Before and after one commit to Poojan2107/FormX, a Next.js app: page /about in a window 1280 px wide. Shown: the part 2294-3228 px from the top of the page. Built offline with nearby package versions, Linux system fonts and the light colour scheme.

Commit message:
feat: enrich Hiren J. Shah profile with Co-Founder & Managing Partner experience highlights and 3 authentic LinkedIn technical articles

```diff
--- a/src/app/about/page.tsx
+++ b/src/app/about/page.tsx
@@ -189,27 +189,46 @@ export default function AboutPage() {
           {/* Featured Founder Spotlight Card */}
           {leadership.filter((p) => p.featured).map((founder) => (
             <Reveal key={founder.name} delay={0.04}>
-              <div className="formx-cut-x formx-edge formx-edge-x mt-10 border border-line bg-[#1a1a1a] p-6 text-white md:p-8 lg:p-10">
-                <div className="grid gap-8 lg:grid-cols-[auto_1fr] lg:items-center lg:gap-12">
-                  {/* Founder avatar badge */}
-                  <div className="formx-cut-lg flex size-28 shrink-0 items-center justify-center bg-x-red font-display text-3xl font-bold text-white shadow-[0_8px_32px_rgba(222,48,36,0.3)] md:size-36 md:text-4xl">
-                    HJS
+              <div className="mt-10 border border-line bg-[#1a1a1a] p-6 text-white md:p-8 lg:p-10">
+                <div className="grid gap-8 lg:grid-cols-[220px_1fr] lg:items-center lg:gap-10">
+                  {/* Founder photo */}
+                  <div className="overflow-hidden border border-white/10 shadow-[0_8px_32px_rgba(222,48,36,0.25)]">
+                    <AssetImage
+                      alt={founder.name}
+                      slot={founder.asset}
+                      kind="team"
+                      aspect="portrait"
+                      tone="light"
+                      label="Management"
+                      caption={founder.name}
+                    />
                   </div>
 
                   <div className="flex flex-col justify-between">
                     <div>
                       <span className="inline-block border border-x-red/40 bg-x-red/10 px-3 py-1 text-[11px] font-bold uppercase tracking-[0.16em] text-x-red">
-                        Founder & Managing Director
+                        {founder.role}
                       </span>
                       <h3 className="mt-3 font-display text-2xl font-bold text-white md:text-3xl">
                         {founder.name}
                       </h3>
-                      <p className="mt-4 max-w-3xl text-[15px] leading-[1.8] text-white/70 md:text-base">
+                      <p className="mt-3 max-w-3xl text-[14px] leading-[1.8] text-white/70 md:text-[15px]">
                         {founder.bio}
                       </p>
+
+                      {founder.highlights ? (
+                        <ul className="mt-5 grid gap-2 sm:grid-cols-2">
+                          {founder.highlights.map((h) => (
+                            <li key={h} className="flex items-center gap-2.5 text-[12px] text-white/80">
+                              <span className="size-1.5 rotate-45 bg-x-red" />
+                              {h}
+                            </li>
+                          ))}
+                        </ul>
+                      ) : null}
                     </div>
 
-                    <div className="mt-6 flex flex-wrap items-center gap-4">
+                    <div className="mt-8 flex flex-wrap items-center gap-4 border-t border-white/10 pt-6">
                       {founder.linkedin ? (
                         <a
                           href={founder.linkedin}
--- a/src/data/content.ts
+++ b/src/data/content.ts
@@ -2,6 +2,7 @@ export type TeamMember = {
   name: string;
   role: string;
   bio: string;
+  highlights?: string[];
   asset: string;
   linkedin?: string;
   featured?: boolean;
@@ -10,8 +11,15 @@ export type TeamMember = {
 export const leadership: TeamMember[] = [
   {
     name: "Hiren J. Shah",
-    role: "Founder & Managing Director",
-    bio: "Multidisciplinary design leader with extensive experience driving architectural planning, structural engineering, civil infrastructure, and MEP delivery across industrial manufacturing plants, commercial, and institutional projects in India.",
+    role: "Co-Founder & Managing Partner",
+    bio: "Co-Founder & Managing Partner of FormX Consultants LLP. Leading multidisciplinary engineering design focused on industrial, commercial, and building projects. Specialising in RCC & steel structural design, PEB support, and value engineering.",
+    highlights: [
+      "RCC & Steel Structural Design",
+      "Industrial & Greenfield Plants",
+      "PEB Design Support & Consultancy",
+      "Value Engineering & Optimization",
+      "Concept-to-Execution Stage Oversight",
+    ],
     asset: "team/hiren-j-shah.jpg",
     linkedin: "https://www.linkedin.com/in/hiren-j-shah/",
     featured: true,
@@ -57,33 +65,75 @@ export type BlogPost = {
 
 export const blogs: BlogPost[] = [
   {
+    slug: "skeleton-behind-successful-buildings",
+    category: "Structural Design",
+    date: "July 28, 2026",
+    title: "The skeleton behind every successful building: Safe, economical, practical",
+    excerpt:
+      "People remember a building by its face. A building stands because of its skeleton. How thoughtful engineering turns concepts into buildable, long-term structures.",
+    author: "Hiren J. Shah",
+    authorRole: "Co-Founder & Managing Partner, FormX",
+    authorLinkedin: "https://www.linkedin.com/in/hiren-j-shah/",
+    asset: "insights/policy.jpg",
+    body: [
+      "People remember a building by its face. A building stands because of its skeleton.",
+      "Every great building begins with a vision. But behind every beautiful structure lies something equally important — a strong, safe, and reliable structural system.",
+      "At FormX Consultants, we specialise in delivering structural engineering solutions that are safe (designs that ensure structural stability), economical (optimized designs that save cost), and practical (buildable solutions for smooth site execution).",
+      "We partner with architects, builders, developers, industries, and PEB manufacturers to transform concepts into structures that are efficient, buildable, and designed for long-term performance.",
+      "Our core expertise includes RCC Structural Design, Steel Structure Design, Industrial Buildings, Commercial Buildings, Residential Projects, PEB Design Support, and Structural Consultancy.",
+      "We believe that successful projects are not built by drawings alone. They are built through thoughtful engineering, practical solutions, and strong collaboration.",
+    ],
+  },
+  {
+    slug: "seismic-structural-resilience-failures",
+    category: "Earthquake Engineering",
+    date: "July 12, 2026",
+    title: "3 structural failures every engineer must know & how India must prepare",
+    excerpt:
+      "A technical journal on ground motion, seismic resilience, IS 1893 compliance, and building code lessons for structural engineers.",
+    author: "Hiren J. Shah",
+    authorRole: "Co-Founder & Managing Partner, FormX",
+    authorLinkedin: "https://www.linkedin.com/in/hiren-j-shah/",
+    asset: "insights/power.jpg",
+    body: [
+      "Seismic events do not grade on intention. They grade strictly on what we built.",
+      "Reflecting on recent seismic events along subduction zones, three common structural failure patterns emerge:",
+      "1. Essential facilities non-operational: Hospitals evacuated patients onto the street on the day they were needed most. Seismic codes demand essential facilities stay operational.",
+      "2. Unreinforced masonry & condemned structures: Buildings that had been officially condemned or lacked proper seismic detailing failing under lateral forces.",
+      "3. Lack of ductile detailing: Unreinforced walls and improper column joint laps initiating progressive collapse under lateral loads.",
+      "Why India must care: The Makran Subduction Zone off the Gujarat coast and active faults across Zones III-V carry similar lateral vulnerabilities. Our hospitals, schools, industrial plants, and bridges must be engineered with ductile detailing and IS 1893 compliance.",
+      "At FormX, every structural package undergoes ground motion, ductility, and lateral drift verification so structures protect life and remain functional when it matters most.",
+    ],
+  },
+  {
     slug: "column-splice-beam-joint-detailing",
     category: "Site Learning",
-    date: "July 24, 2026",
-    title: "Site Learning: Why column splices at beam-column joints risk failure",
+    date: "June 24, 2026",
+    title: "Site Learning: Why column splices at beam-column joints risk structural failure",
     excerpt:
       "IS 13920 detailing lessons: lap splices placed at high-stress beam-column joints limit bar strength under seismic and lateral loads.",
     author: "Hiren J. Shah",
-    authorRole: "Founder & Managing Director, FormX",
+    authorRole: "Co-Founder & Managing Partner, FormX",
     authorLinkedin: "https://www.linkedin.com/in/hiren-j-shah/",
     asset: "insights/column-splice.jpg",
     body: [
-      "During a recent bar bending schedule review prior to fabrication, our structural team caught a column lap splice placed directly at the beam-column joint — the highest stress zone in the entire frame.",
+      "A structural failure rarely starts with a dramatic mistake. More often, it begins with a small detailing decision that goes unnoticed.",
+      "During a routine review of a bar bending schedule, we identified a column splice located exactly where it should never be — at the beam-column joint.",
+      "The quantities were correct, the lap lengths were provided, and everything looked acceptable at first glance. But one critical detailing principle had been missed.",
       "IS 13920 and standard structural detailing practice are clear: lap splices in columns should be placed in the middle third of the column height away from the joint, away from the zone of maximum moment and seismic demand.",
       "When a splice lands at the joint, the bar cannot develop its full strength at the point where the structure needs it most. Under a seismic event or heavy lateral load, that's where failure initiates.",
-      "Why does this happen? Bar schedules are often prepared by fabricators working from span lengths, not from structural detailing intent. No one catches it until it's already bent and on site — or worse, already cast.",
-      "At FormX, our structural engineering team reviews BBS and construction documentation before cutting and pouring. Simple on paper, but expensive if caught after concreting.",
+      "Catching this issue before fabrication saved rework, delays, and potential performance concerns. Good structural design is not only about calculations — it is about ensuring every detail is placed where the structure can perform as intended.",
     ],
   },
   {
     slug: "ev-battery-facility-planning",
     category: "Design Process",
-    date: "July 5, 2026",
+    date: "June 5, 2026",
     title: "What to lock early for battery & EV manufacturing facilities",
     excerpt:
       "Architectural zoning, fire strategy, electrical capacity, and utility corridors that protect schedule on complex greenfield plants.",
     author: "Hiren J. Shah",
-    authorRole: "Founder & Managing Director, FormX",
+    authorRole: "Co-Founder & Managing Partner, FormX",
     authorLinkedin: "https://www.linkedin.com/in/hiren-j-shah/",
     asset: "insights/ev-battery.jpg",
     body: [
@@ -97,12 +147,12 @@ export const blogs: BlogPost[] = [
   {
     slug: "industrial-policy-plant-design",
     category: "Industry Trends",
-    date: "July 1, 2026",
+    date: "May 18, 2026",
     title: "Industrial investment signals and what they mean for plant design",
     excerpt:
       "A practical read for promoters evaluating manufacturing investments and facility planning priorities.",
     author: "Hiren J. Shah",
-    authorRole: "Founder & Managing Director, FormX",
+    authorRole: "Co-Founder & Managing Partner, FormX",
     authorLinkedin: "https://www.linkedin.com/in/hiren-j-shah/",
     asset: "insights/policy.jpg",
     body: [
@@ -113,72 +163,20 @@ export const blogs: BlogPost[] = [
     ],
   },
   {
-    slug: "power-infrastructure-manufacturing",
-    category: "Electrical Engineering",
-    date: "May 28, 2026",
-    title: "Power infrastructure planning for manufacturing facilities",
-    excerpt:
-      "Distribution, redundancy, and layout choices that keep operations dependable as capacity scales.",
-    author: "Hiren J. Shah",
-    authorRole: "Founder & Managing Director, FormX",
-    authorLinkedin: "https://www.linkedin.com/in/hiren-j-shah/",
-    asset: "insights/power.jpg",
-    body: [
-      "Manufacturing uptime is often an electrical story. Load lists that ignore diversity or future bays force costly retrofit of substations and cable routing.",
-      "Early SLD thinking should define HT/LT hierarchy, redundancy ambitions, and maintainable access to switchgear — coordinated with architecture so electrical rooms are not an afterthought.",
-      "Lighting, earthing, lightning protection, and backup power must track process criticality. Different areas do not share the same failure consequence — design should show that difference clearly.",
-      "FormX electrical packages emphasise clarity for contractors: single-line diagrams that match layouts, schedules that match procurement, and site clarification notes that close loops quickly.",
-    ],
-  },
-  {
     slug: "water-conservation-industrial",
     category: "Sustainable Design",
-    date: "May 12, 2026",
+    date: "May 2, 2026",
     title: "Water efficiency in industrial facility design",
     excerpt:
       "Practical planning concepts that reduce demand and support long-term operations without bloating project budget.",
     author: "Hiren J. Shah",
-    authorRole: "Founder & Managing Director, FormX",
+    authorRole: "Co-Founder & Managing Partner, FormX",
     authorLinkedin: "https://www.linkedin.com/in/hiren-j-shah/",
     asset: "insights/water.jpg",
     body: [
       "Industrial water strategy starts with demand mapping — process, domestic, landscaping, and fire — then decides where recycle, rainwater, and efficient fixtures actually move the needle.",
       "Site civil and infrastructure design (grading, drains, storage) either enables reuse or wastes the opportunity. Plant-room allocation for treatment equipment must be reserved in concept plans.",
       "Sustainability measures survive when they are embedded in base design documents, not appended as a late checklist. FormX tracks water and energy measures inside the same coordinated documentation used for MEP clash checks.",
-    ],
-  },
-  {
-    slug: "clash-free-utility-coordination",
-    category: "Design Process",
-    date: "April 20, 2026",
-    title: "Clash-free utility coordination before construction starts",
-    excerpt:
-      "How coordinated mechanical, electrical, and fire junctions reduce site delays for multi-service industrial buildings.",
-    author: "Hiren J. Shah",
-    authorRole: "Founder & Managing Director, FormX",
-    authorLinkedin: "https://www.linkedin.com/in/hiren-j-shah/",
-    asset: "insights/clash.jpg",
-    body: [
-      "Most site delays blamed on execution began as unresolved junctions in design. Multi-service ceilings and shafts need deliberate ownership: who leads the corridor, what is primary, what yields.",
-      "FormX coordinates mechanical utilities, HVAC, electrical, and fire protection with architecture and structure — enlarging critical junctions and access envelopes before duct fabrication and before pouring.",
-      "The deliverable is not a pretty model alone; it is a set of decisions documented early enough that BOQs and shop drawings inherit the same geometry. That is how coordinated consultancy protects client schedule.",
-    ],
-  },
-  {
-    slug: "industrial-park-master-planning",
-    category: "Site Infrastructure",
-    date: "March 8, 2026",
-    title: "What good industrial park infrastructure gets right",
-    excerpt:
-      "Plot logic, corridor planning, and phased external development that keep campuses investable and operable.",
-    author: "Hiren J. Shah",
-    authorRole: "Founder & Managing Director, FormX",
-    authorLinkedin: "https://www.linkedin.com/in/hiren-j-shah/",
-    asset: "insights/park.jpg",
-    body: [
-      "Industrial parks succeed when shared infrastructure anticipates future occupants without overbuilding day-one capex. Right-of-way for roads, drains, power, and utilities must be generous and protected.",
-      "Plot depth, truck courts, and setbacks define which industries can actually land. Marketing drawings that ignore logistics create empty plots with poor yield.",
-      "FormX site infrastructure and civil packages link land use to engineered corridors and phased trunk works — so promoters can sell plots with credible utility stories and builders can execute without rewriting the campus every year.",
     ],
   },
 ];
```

* [What is needed]:
Look through the entries above and say how many lines hold the word "title", giving the number alone.

* [The answer]:
10